━━ Listed records ━━

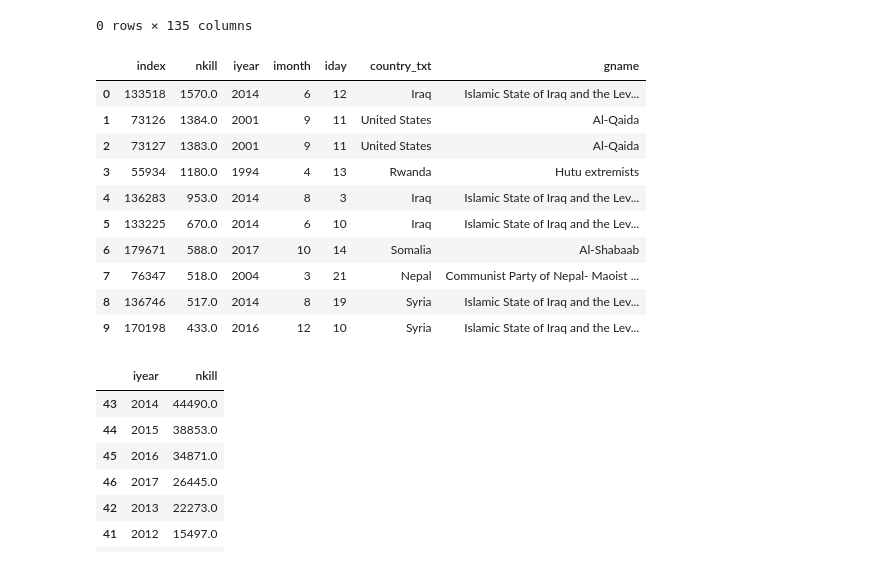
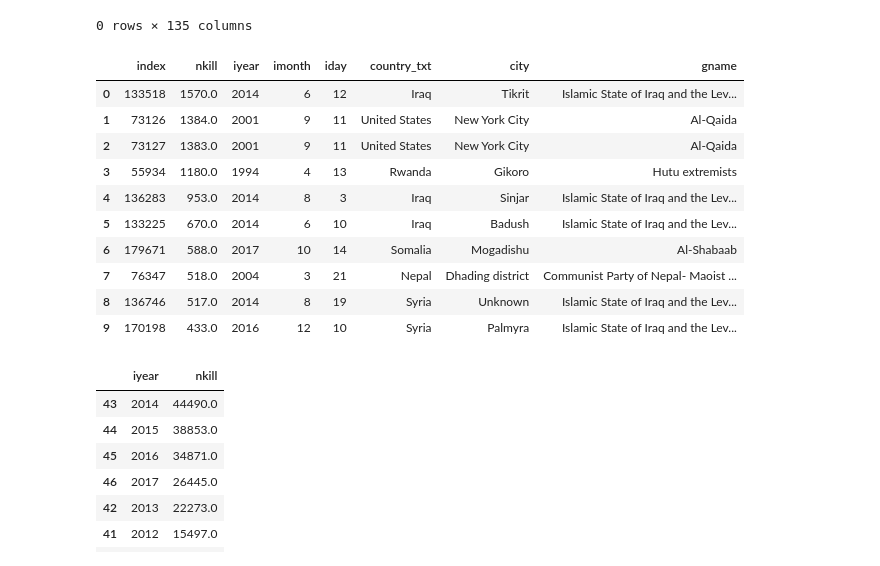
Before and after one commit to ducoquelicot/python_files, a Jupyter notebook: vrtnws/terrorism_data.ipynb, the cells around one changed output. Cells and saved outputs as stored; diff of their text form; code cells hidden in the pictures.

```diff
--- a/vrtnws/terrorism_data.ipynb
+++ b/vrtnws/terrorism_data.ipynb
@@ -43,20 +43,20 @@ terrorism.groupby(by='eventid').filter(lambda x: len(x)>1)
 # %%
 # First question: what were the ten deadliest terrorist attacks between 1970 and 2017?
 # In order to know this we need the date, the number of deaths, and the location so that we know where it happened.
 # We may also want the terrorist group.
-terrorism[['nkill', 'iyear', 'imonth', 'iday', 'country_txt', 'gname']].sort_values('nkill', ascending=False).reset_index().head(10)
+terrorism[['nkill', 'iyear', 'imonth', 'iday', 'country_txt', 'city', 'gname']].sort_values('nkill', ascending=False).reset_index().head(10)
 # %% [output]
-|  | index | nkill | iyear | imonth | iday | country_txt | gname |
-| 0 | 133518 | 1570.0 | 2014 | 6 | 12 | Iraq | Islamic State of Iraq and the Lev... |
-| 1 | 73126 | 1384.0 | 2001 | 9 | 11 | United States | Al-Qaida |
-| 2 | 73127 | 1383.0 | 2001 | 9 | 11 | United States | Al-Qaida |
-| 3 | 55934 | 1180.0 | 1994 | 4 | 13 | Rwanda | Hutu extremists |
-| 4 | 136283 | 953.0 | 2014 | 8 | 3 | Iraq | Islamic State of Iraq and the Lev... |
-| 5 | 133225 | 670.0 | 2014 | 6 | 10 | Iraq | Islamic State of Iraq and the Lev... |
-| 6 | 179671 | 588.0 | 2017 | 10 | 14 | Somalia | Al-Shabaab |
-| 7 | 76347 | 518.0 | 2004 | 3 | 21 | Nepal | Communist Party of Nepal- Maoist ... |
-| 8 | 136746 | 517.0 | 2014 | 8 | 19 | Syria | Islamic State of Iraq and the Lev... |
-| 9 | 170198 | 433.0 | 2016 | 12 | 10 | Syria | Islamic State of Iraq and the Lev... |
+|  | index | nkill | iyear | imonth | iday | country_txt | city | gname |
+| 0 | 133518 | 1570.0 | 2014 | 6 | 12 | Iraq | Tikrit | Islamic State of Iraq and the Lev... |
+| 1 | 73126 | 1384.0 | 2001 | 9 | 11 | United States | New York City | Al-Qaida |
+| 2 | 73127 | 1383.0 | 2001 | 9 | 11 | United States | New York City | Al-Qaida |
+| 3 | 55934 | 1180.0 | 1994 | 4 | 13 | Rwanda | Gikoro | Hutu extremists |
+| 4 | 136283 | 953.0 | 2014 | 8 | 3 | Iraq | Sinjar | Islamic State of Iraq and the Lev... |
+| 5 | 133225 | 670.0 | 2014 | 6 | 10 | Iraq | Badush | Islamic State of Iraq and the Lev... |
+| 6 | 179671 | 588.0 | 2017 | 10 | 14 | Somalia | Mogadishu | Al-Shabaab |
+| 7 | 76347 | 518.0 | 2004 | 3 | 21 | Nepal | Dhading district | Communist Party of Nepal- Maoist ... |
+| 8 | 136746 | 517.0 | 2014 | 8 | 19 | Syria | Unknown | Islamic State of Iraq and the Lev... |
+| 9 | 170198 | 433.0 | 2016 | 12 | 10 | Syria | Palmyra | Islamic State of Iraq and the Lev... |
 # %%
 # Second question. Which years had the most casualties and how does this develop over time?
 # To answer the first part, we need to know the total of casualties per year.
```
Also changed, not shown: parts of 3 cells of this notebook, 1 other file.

━━━

> **Your assignment**
Reproduce the entries above exactly. Do not include the images.

> **Result for this task**
Before and after one commit to ducoquelicot/python_files, a Jupyter notebook: vrtnws/terrorism_data.ipynb, the cells around one changed output. Cells and saved outputs as stored; diff of their text form; code cells hidden in the pictures.

```diff
--- a/vrtnws/terrorism_data.ipynb
+++ b/vrtnws/terrorism_data.ipynb
@@ -43,20 +43,20 @@ terrorism.groupby(by='eventid').filter(lambda x: len(x)>1)
 # %%
 # First question: what were the ten deadliest terrorist attacks between 1970 and 2017?
 # In order to know this we need the date, the number of deaths, and the location so that we know where it happened.
 # We may also want the terrorist group.
-terrorism[['nkill', 'iyear', 'imonth', 'iday', 'country_txt', 'gname']].sort_values('nkill', ascending=False).reset_index().head(10)
+terrorism[['nkill', 'iyear', 'imonth', 'iday', 'country_txt', 'city', 'gname']].sort_values('nkill', ascending=False).reset_index().head(10)
 # %% [output]
-|  | index | nkill | iyear | imonth | iday | country_txt | gname |
-| 0 | 133518 | 1570.0 | 2014 | 6 | 12 | Iraq | Islamic State of Iraq and the Lev... |
-| 1 | 73126 | 1384.0 | 2001 | 9 | 11 | United States | Al-Qaida |
-| 2 | 73127 | 1383.0 | 2001 | 9 | 11 | United States | Al-Qaida |
-| 3 | 55934 | 1180.0 | 1994 | 4 | 13 | Rwanda | Hutu extremists |
-| 4 | 136283 | 953.0 | 2014 | 8 | 3 | Iraq | Islamic State of Iraq and the Lev... |
-| 5 | 133225 | 670.0 | 2014 | 6 | 10 | Iraq | Islamic State of Iraq and the Lev... |
-| 6 | 179671 | 588.0 | 2017 | 10 | 14 | Somalia | Al-Shabaab |
-| 7 | 76347 | 518.0 | 2004 | 3 | 21 | Nepal | Communist Party of Nepal- Maoist ... |
-| 8 | 136746 | 517.0 | 2014 | 8 | 19 | Syria | Islamic State of Iraq and the Lev... |
-| 9 | 170198 | 433.0 | 2016 | 12 | 10 | Syria | Islamic State of Iraq and the Lev... |
+|  | index | nkill | iyear | imonth | iday | country_txt | city | gname |
+| 0 | 133518 | 1570.0 | 2014 | 6 | 12 | Iraq | Tikrit | Islamic State of Iraq and the Lev... |
+| 1 | 73126 | 1384.0 | 2001 | 9 | 11 | United States | New York City | Al-Qaida |
+| 2 | 73127 | 1383.0 | 2001 | 9 | 11 | United States | New York City | Al-Qaida |
+| 3 | 55934 | 1180.0 | 1994 | 4 | 13 | Rwanda | Gikoro | Hutu extremists |
+| 4 | 136283 | 953.0 | 2014 | 8 | 3 | Iraq | Sinjar | Islamic State of Iraq and the Lev... |
+| 5 | 133225 | 670.0 | 2014 | 6 | 10 | Iraq | Badush | Islamic State of Iraq and the Lev... |
+| 6 | 179671 | 588.0 | 2017 | 10 | 14 | Somalia | Mogadishu | Al-Shabaab |
+| 7 | 76347 | 518.0 | 2004 | 3 | 21 | Nepal | Dhading district | Communist Party of Nepal- Maoist ... |
+| 8 | 136746 | 517.0 | 2014 | 8 | 19 | Syria | Unknown | Islamic State of Iraq and the Lev... |
+| 9 | 170198 | 433.0 | 2016 | 12 | 10 | Syria | Palmyra | Islamic State of Iraq and the Lev... |
 # %%
 # Second question. Which years had the most casualties and how does this develop over time?
 # To answer the first part, we need to know the total of casualties per year.
```
Also changed, not shown: parts of 3 cells of this notebook, 1 other file.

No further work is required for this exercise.